Peelle Lab

Principal Investigator:
Jonathan Peelle, PhD, Associate Professor, Otolaryngology—Head & Neck Surgery


Although our ears are necessary for us to process sounds, it is in our brains that we make sense of this information. When speech is unclear—for example, due to background noise or hearing impairment—our brains must work harder to understand what has been said. This extra challenge requires more cognitive effort, and can detract from other types of tasks that we want to do. That is, when we listen to a speaker in a noisy restaurant, we may find it more difficult remembering what has been said, because we had to spend so much effort understanding the words in the first place.

Research in our lab is focused primarily on understanding how the brain understands speech, and how this is affected by changes in cognitive and hearing ability. We study speech and auditory processing in adults of all ages and varying levels of hearing. We use a combination of behavioral testing and brain imaging to investigate the cognitive processes involved in speech comprehension and how cognitive demands vary between listeners.
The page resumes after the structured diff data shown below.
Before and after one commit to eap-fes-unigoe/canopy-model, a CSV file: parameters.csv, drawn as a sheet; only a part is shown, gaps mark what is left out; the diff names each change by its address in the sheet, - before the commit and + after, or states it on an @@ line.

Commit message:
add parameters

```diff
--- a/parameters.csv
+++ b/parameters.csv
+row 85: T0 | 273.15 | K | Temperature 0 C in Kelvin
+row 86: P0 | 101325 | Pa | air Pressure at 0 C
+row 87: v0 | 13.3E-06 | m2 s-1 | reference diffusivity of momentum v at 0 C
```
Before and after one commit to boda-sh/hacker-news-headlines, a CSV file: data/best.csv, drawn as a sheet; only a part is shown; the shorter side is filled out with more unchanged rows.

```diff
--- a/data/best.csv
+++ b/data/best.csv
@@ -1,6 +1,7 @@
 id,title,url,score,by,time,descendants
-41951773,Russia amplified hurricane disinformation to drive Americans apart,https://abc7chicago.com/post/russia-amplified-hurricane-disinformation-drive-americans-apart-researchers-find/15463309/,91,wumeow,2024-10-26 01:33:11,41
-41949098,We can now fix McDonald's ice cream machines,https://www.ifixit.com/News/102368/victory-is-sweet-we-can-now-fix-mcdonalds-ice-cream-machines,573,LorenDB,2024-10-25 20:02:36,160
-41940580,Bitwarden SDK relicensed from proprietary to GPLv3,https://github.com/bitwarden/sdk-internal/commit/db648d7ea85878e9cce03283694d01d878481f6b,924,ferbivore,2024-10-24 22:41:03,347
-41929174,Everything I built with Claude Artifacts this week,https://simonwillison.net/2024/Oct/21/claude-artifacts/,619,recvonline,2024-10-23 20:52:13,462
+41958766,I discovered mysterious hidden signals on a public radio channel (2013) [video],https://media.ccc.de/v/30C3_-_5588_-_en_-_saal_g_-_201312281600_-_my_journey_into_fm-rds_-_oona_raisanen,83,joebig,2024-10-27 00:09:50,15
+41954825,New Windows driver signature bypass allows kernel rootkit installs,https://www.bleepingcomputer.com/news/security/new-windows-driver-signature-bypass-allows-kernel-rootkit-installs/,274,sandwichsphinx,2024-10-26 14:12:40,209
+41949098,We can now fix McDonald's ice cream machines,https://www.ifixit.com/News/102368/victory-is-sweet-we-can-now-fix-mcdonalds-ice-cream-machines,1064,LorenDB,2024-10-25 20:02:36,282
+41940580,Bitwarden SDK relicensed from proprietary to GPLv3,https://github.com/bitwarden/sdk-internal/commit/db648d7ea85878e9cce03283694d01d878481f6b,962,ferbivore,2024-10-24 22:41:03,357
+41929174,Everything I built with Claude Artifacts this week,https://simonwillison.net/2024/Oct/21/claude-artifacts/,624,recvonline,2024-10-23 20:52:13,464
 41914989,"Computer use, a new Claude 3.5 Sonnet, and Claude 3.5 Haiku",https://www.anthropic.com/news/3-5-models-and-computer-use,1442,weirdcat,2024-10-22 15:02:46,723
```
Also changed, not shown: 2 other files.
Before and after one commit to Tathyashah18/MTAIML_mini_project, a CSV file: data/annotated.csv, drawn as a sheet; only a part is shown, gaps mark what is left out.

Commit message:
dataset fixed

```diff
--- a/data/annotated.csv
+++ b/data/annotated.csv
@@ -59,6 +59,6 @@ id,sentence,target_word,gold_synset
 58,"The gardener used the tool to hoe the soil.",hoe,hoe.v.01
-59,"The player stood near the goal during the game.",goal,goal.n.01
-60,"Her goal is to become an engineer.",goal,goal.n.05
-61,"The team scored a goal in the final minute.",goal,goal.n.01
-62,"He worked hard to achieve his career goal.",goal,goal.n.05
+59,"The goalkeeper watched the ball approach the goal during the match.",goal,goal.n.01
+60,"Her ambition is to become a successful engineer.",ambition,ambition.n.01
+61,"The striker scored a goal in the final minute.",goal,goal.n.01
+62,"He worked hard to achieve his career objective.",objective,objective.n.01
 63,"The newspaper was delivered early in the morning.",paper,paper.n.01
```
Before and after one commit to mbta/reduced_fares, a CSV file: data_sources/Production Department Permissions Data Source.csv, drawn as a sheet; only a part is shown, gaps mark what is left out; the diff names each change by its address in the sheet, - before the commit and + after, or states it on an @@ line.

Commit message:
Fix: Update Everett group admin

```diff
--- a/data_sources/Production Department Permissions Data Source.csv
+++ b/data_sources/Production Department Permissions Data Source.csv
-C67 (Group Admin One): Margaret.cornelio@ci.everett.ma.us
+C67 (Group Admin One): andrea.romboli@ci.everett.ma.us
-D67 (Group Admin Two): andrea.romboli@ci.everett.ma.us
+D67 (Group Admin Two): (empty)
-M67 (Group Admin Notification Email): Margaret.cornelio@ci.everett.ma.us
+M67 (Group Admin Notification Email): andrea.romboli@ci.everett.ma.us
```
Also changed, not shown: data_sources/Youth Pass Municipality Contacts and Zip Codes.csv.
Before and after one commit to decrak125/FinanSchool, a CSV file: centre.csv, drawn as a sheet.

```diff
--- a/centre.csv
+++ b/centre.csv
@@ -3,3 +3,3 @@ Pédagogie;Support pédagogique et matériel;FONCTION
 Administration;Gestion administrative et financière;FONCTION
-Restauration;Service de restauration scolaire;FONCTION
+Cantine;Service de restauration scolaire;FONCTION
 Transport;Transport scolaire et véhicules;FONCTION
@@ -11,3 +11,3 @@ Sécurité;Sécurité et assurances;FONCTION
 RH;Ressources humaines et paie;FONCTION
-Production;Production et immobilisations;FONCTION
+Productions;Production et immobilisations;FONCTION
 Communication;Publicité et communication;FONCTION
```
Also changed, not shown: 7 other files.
Some of the brain imaging techniques we rely on are structural magnetic resonance imaging (MRI), functional MRI, and high-density diffuse optical tomography (HD-DOT).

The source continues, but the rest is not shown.